“The Irony of Fate, or Enjoy Your Bath!” (Russian: “Ironiya sudby, ili S lyogkim parom!”, literally: The Irony of Fate, or With Good Steam) is a 1976 Soviet romantic comedy television film directed by Eldar Ryazanov. The screenplay was written by Emil Braginsky and Ryazanov, loosely based on the director’s 1971 play “Once on New Year’s Eve”. The film was filmed in 1975 at the Mosfilm Studios. Simultaneously a screwball comedy and a love story tinged with sadness, it is one of the most successful Soviet television productions ever and remains highly popular in modern Russia. The key subplot to this story is the drab uniformity of Brezhnev era russian public architecture. This results in the entire planet being polluted with identical, unimaginative multistory apartment buildings of the sort that can, in fact, be found in every city, town, and suburb across the former Soviet Union. These buildings are uniform right down to the door key of each apartment. The two consecutive episodes of “The Irony of Fate” were originally broadcast by the Soviet central television channel, Programme One, on 1 January 1976, at 18:00. The film was a resounding success with audiences: author Fedor Razzakov recalled that “virtually the entire country watched the show”; the number of viewers was estimated to have been about 100 million.

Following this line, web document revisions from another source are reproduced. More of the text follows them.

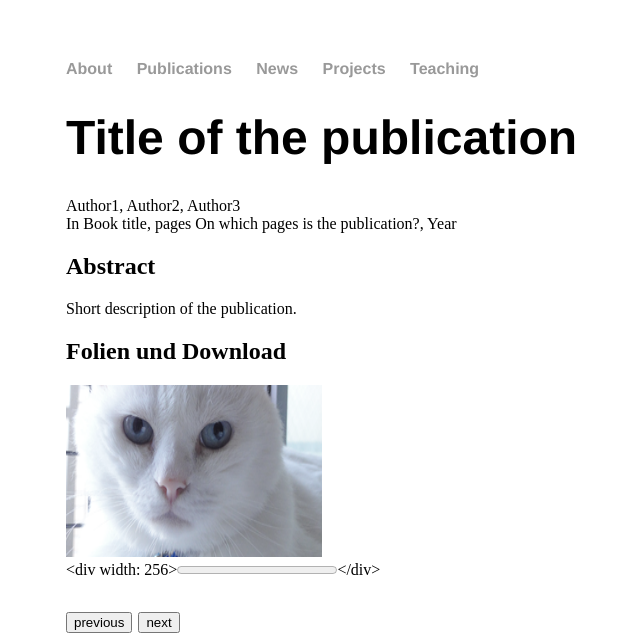
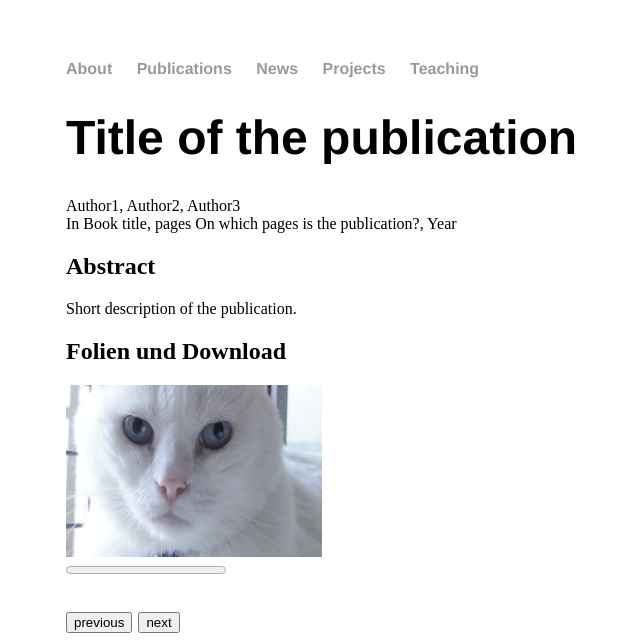
Before and after one commit to johannaengland/johannaengland.github.io, a Jekyll site: the page built from _publications/year-example-publication.md, in a window 1280 px wide. Shown: the top 641 px of the page, without its empty margins (126-766 px from the left). Built offline with Jekyll 4.4.1, drawn with Linux system fonts in a browser that asks for light colours; grey boxes are pictures that could not be loaded.

Commit message:
Update year-example-publication.md

```diff
--- a/_publications/year-example-publication.md
+++ b/_publications/year-example-publication.md
@@ -40,11 +40,16 @@ function slideshow(direction) {
 }
 </script>
 <img id="currentSlide" src="images/pic1.jpg" width="256" height="172"> <br>
-<div width: 256><progress id="slidecount" value="0" max="2"></progress></div><br>
+<progress id="slidecount" value="0" max="2"></progress><br>
 <p>
     <button type="button" onclick="slideshow(-1)">previous</button>
     <button type="button" onclick="slideshow(1)">next</button>
 </p>
 <!-- to be added: pdf download, slides (ppt), bibtech //-->
-
+<table>
+    <caption>Downloads</caption>
+    <td><a href="icons/lickingCat.jpg"><img src="icons/pdf.jpg"></a></td>
+    <td><a href="icons/lickingCat.jpg"><img src="icons/ppt.jpg"></a></td>
+    <td><a href="images/lickingCat.jpg"><img src="icons/bibtech.jpg"></a></td>
+</table>
 </body>
```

In response to popular demand, the feature had a first re-run on 7 February. By 1978, after several further broadcasts of the picture, the accumulated number of viewers for all of the showings including the first was estimated at some 250 million. A shortened 155 minutes version was released to cinemas on 16 August 1976; it sold some 7 million tickets. The readers of Sovetskii Ekran, the official publication of the State Committee for Cinematography, voted The Irony of Fate as the best film of 1976, and chose Andrey Myagkov as the best actor of the year. In 1977, Ryazanov, Braginsky, cinematographer Vladimir Nakhabtsev, composer Mikael Tariverdiev and actors Barbara Brylska and Myagkov were all awarded the USSR State Prize in recognition of their participation in making the film. George Faraday commented that while it was basically a happy end romantic comedy, The Irony of Fate had a “socially critical undertone”: it could be interpreted as an “explicit commentary… On the soulless uniformity of the Soviet urban landscape”. Simultaneously, however, critics accused the director of creating an escapist film which allowed the Soviet audience to turn away from the “unattractive features” of their country’s reality. Ryazanov responded that “to reassure, to encourage the viewer – it is not such a sin.” He rejected the claims his pictures were meant to please state authorities, stating their optimistic nature was “spontaneous” rather than “forced”. The film is traditionally broadcast in Russia and the former Soviet republics every New Year’s Eve, and is widely regarded as a classic piece of Russian popular culture: Andrew Horton and Michael Brashinsky likened its status to that held by Frank Capra’s 1946 “It’s a Wonderful Life” in the United States as a holiday staple. A sequel, “The Irony of Fate 2”, was released in December 2007, becoming a box office hit and grossing over $55 million to a production budget of $5 million. I was introduced to this wonderful russian film when I was living in Riga/Latvia, and at that time I had no knowledge of this film or the fact that this movie (as well in Latvia) was loved and watched by millions every New Years eve. Yes, it´s truly a classic sort of 70´s screwball comedy, but there´s so much more to it. Love, family, friendship, disappointment, sadness, deception etc and I really like that there´s also a poke at the communistic conformity, but made in a respectful way. Russia is a country that fascinates me and I have had the opportunity to study russian as well during my years in Riga, a quite beautiful language. There´s also several nice songs performed in the movie, but it has as well a great intro song and ending song. And how can you not fall in love with Nadya played by the beautiful polish actress Barbara Brylska. All in all I truly recommend you to see “Ironiya sudby, ili S lyogkim parom!”. (4 out of 5)

The Irony of Fate